--- The data Enclosed Below ---
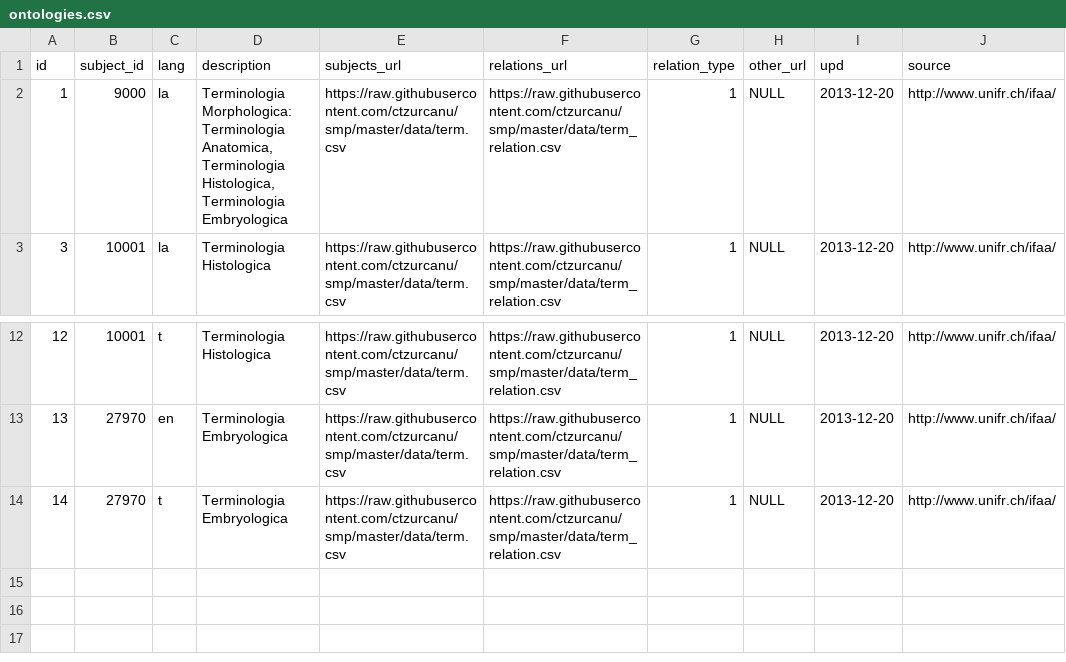
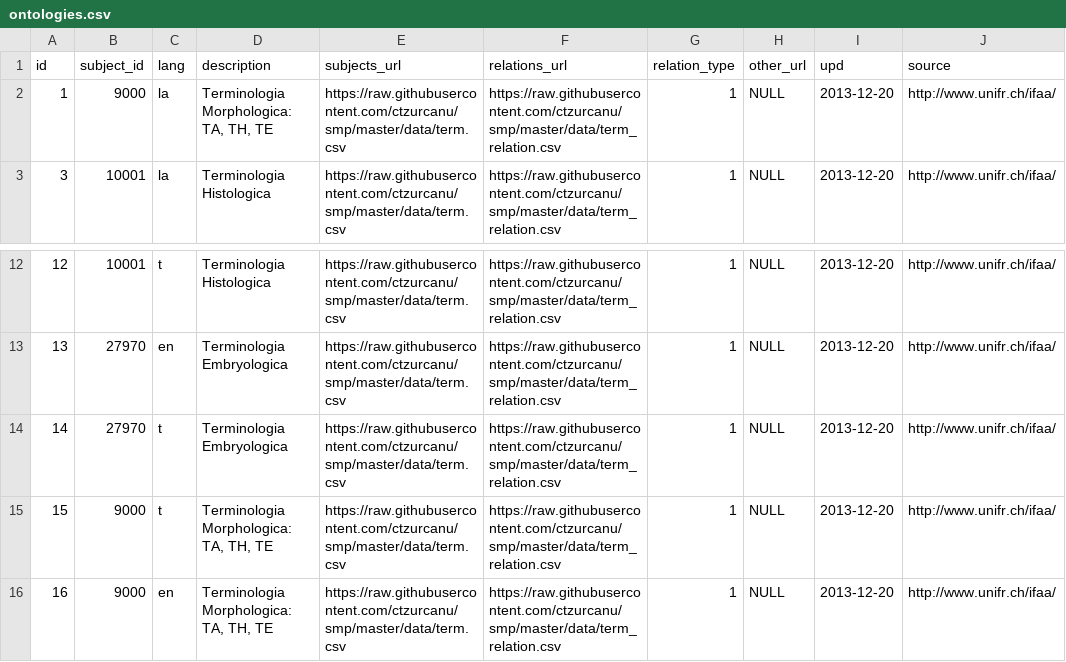
Before and after one commit to ctzurcanu/smp, a CSV file: data/ontologies.csv, drawn as a sheet; only a part is shown, gaps mark what is left out.

Commit message:
upd

```diff
--- a/data/ontologies.csv
+++ b/data/ontologies.csv
@@ -1,3 +1,3 @@
 "id","subject_id","lang","description","subjects_url","relations_url","relation_type","other_url","upd","source"
-"1","9000","la","Terminologia Morphologica: Terminologia Anatomica, Terminologia Histologica, Terminologia Embryologica","https://raw.githubusercontent.com/ctzurcanu/smp/master/data/term.csv","https://raw.githubusercontent.com/ctzurcanu/smp/master/data/term_relation.csv","1",NULL,"2013-12-20","http://www.unifr.ch/ifaa/"
+"1","9000","la","Terminologia Morphologica: TA, TH, TE","https://raw.githubusercontent.com/ctzurcanu/smp/master/data/term.csv","https://raw.githubusercontent.com/ctzurcanu/smp/master/data/term_relation.csv","1",NULL,"2013-12-20","http://www.unifr.ch/ifaa/"
 "3","10001","la","Terminologia Histologica","https://raw.githubusercontent.com/ctzurcanu/smp/master/data/term.csv","https://raw.githubusercontent.com/ctzurcanu/smp/master/data/term_relation.csv","1",NULL,"2013-12-20","http://www.unifr.ch/ifaa/"
@@ -14 +14,3 @@
 "14","27970","t","Terminologia Embryologica","https://raw.githubusercontent.com/ctzurcanu/smp/master/data/term.csv","https://raw.githubusercontent.com/ctzurcanu/smp/master/data/term_relation.csv","1",NULL,"2013-12-20","http://www.unifr.ch/ifaa/"
+"15","9000","t","Terminologia Morphologica: TA, TH, TE","https://raw.githubusercontent.com/ctzurcanu/smp/master/data/term.csv","https://raw.githubusercontent.com/ctzurcanu/smp/master/data/term_relation.csv","1",NULL,"2013-12-20","http://www.unifr.ch/ifaa/"
+"16","9000","en","Terminologia Morphologica: TA, TH, TE","https://raw.githubusercontent.com/ctzurcanu/smp/master/data/term.csv","https://raw.githubusercontent.com/ctzurcanu/smp/master/data/term_relation.csv","1",NULL,"2013-12-20","http://www.unifr.ch/ifaa/"
```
--- End of Enclosed The data ---
Your task: Show each line of the records above containing "ontologies".

Answer to this problem:
Before and after one commit to ctzurcanu/smp, a CSV file: data/ontologies.csv, drawn as a sheet; only a part is shown, gaps mark what is left out.
--- a/data/ontologies.csv
+++ b/data/ontologies.csv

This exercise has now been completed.